In exactly one week plus a few hours, my body is going to be disassembled.
Oh, they'll put it back together again, no doubt, perhaps even in the right configuration. But in place of a failing left hip, I will have a titanium femoral ball connected to a long spike driven deep into the barrel of my femur. The ball will rest in a metal cup that's screwed into my pelvis, which will have been routed out to accept it.
In order to get at this peccant part of my anatomy, the leg will have to be -- there's no delicate way to put it -- taken off. Disconnected. Dissected. A large incision, some eight to ten inches long, will be made in my ass and thigh, muscles will be parted from their moorings, tendons and ligaments snipped, and the leg dislocated in a mighty heave that no doubt will require the amassed strength of every man-jack in the operating theater.

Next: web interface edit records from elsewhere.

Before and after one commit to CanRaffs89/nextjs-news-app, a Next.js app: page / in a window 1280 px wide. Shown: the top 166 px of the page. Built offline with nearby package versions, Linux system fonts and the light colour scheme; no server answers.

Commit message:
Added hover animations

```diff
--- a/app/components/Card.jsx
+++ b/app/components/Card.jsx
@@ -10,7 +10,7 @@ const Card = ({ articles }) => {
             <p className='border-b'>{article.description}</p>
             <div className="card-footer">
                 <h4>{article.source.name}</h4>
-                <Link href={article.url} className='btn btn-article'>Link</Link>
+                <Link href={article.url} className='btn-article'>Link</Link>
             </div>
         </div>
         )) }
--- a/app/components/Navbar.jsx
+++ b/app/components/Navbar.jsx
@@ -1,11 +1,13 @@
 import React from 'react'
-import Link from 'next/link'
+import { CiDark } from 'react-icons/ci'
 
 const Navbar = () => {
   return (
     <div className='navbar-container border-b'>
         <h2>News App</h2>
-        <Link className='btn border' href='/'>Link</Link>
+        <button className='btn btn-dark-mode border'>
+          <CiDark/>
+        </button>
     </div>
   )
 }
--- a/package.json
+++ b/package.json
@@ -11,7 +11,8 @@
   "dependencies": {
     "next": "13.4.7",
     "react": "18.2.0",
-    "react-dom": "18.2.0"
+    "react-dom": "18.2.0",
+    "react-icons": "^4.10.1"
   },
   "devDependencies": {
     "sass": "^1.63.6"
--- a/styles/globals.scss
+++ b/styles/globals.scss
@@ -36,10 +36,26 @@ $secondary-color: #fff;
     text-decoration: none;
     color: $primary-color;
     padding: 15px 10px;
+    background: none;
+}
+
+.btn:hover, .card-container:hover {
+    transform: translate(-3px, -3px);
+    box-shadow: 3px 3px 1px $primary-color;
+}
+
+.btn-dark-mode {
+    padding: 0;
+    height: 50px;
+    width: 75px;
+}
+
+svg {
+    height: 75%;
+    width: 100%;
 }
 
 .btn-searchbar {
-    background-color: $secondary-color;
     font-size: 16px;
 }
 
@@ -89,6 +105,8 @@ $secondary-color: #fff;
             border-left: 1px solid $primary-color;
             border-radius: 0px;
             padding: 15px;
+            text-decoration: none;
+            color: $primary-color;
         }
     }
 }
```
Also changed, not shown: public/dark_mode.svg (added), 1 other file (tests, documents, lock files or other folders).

I picture my anesthetized body lying supine on the operating table, my leg cocked off at some bizarre and unnatural angle that it was never meant to describe, the ball-end of the femur exposed to air it's never met before, and to the surgeons' carpentry tools. Like a well-roasted chicken, I imagine, the drumstick-bone poking out through lacerated dark meat.

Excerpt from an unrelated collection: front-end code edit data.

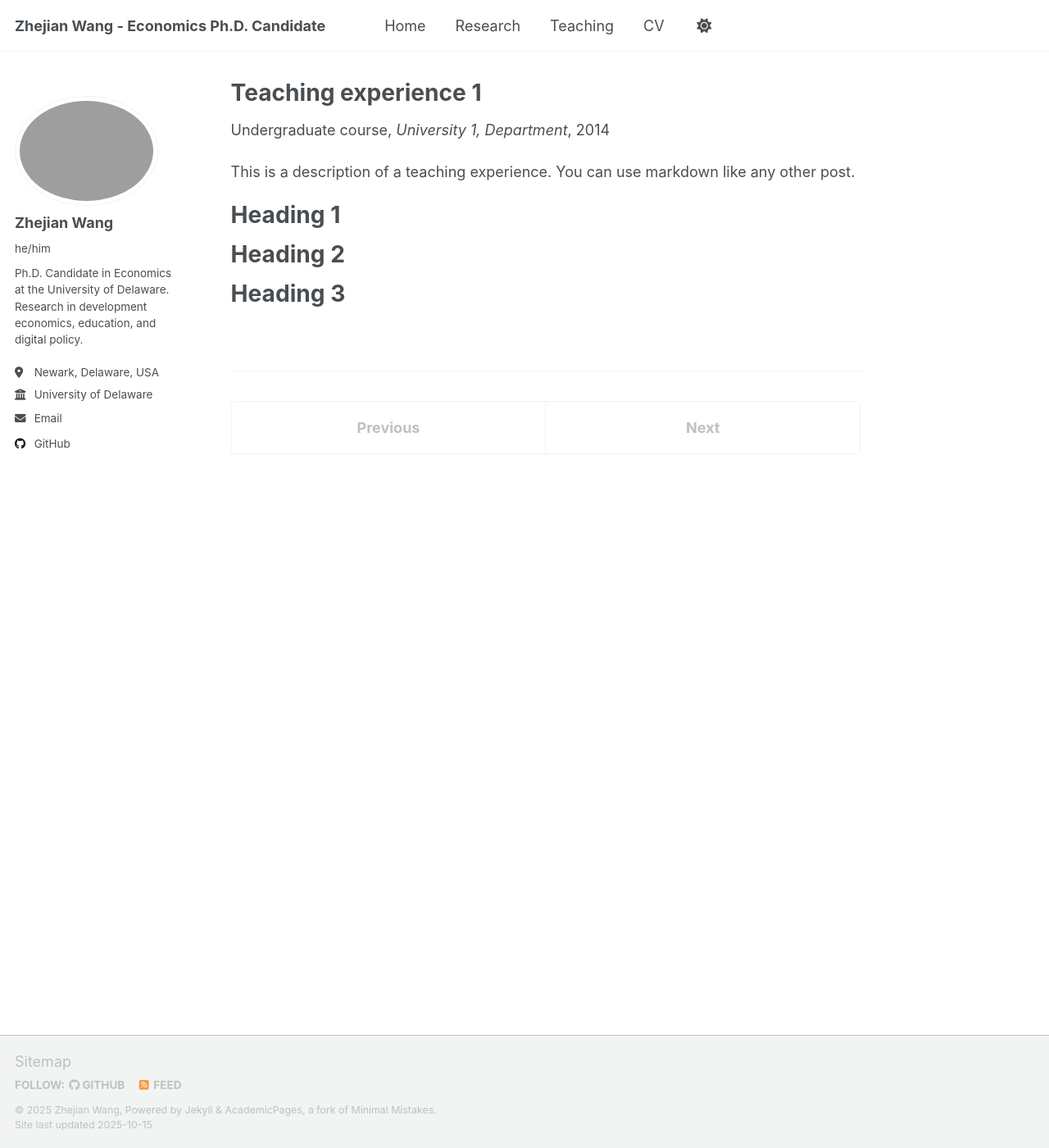
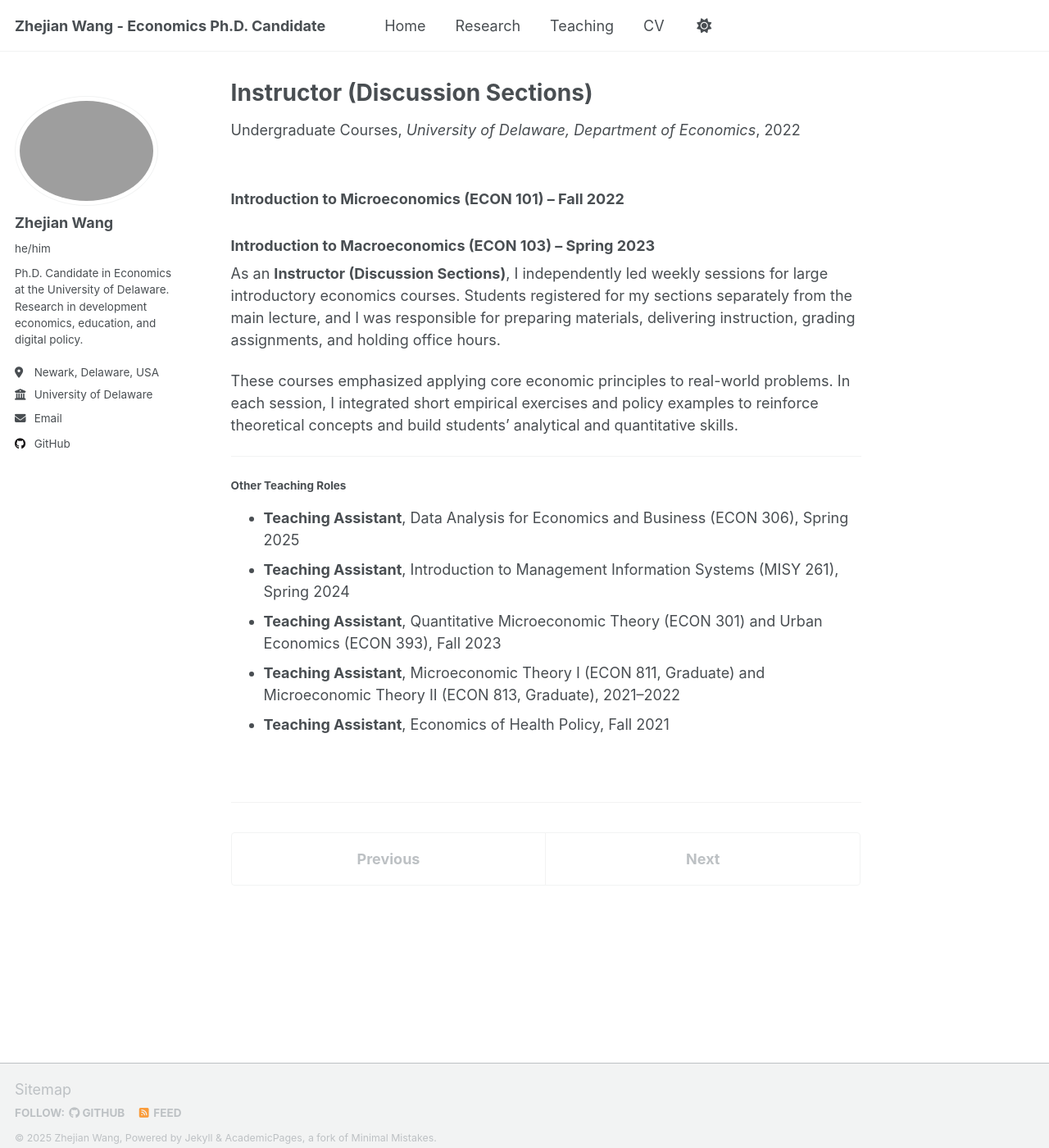
Before and after one commit to zhejianw/zhejianw.github.io, a Jekyll site: the page built from _teaching/2014-spring-teaching-1.md, in a window 1280 px wide and 1400 px high. Shown: the whole window at 82% size. Built offline with Jekyll 4.4.1, drawn with Linux system fonts in a browser that asks for light colours; a script that is not in the unit is left out.

Commit message:
Update 2014-spring-teaching-1.md

```diff
--- a/_teaching/2014-spring-teaching-1.md
+++ b/_teaching/2014-spring-teaching-1.md
@@ -1,20 +1,25 @@
 ---
-title: "Teaching experience 1"
+title: "Instructor (Discussion Sections)"
 collection: teaching
-type: "Undergraduate course"
-permalink: /teaching/2014-spring-teaching-1
-venue: "University 1, Department"
-date: 2014-01-01
-location: "City, Country"
+type: "Undergraduate Courses"
+permalink: /teaching/2022-fall-micro
+venue: "University of Delaware, Department of Economics"
+date: 2022-09-01
+location: "Newark, Delaware, USA"
 ---
 
-This is a description of a teaching experience. You can use markdown like any other post.
+### Introduction to Microeconomics (ECON 101) – Fall 2022
+### Introduction to Macroeconomics (ECON 103) – Spring 2023
 
-Heading 1
-======
+As an **Instructor (Discussion Sections)**, I independently led weekly sessions for large introductory economics courses. Students registered for my sections separately from the main lecture, and I was responsible for preparing materials, delivering instruction, grading assignments, and holding office hours.
 
-Heading 2
-======
+These courses emphasized applying core economic principles to real-world problems. In each session, I integrated short empirical exercises and policy examples to reinforce theoretical concepts and build students’ analytical and quantitative skills.
 
-Heading 3
-======
+---
+
+#### Other Teaching Roles
+- **Teaching Assistant**, Data Analysis for Economics and Business (ECON 306), Spring 2025
+- **Teaching Assistant**, Introduction to Management Information Systems (MISY 261), Spring 2024
+- **Teaching Assistant**, Quantitative Microeconomic Theory (ECON 301) and Urban Economics (ECON 393), Fall 2023
+- **Teaching Assistant**, Microeconomic Theory I (ECON 811, Graduate) and Microeconomic Theory II (ECON 813, Graduate), 2021–2022
+- **Teaching Assistant**, Economics of Health Policy, Fall 2021
```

That I have agreed to allow this drawing-and-quartering of my body, and this sawing and chiseling of my skeleton, is a measure of what I'm willing to do to make pain go away. I had an operation back in June to try to save the hip, and since August I've taken two Voltarens a day to keep the inflammation down. For the most part, the drug had its effect, allowing me to function in a more or less normal way, as long as I took it easy and walked with a cane. Every once in a while I'd forget to take a pill, and the returning inflammation would remind me, like taking a rolled-up newspaper to a naughty puppy, just how thin is the line of chemistry that stands between me and serious agony.
Now, with surgery a week off, the doctor has ordered me to stop taking any sort of analgesic that might interfere with coagulation, and once again the pain is returning like a freight train. Sitting, standing, lying, walking, each presents its own unique little punishments. Through a stupid series of miscommunications, I wasn't able to get a prescription for Vicodin this weekend, and right at the moment I'm one sore naughty puppy.
Pain makes you withdraw from the world, and I'm very angry at it for that. I'd have loved to have gone to the antiwar demo down at the Mall this weekend, but even a leisurely walk around the Capitol with some like-minded enthusiasts would have felled me like an ox. I don't walk the dogs. I don't roller-blade, my once and (D.V.) future favorite pastime. I don't hike my mountain. Many things have been taken from me by pain.
I want them back. God damn it.